Task prompt ->
Each line that includes the word "navbar" should be copied from the records.

Data supplied ->
* * * *

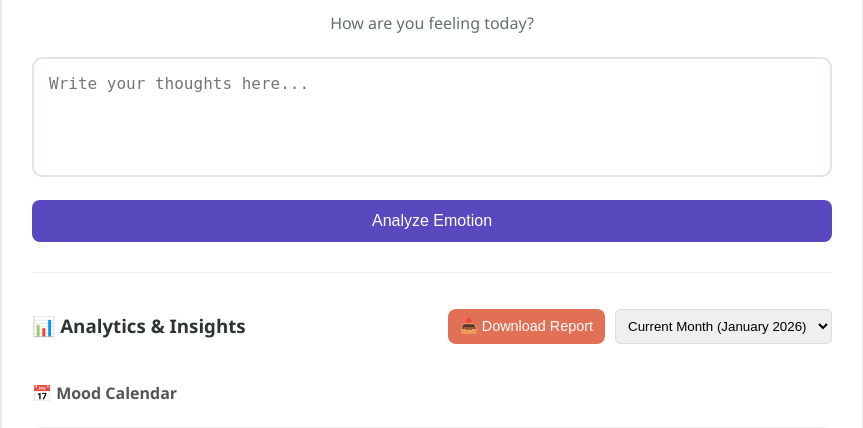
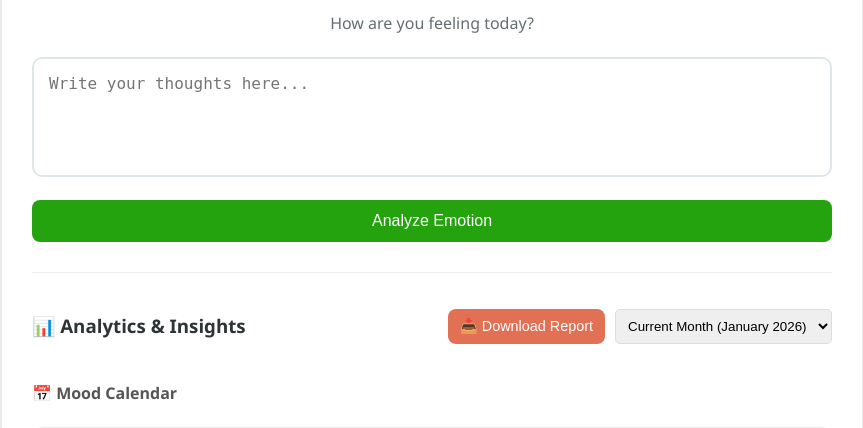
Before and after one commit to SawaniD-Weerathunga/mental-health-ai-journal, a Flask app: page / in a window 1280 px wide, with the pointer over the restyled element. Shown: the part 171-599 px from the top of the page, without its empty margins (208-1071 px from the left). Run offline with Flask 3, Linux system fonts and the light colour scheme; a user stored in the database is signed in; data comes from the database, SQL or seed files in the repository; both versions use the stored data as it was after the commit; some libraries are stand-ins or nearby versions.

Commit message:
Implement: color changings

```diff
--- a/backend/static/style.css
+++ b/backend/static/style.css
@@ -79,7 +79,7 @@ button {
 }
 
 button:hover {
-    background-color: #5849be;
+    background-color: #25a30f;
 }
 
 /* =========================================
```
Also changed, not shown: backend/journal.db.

* * * *

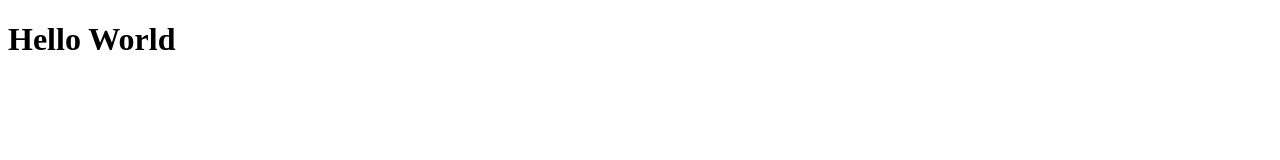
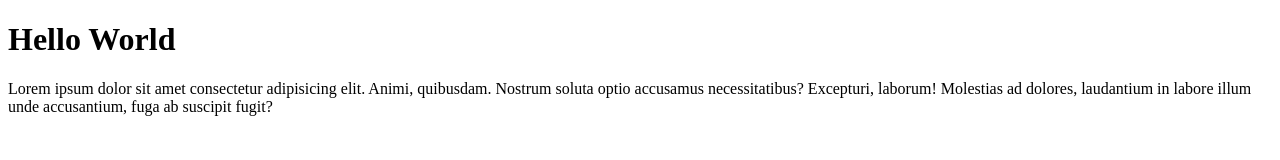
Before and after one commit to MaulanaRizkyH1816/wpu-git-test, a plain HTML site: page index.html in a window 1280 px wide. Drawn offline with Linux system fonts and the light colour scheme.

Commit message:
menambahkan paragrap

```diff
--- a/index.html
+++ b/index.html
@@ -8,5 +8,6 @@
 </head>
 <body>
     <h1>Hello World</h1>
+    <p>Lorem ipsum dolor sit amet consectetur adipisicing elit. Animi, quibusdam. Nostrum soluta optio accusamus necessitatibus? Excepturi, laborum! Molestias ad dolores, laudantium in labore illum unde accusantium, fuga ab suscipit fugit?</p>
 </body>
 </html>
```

* * * *

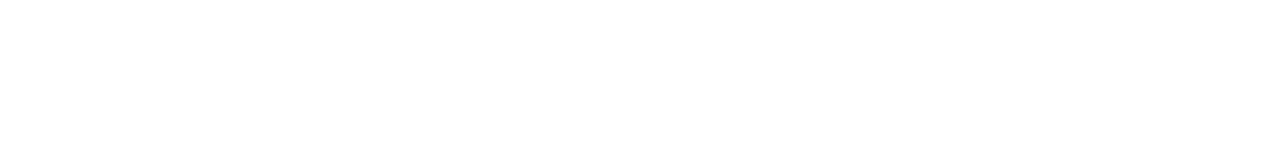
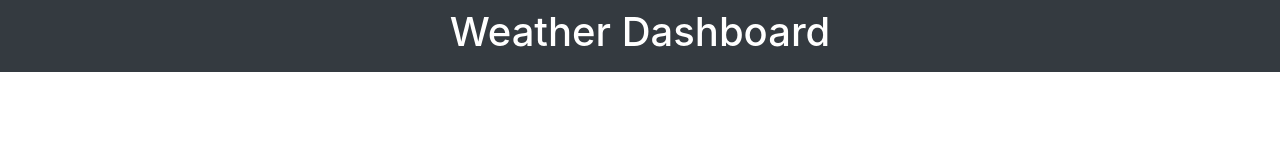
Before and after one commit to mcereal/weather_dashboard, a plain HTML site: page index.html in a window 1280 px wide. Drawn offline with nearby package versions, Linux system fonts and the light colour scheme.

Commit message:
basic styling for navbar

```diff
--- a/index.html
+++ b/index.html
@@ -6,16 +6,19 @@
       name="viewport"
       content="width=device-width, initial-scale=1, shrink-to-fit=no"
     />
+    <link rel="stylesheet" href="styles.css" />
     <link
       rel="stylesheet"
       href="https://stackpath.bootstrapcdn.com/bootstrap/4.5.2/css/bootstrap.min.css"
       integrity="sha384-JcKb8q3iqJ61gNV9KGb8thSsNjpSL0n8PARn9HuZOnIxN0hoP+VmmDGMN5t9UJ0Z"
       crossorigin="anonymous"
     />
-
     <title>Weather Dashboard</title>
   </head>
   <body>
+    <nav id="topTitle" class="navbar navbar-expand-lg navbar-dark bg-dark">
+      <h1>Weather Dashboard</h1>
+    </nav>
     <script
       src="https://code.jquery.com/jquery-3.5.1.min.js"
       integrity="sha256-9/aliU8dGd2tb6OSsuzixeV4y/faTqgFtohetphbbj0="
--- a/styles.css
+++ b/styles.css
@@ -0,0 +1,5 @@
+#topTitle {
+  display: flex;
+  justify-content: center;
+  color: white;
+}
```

* * * *

Task solution ->
basic styling for navbar
+    <nav id="topTitle" class="navbar navbar-expand-lg navbar-dark bg-dark">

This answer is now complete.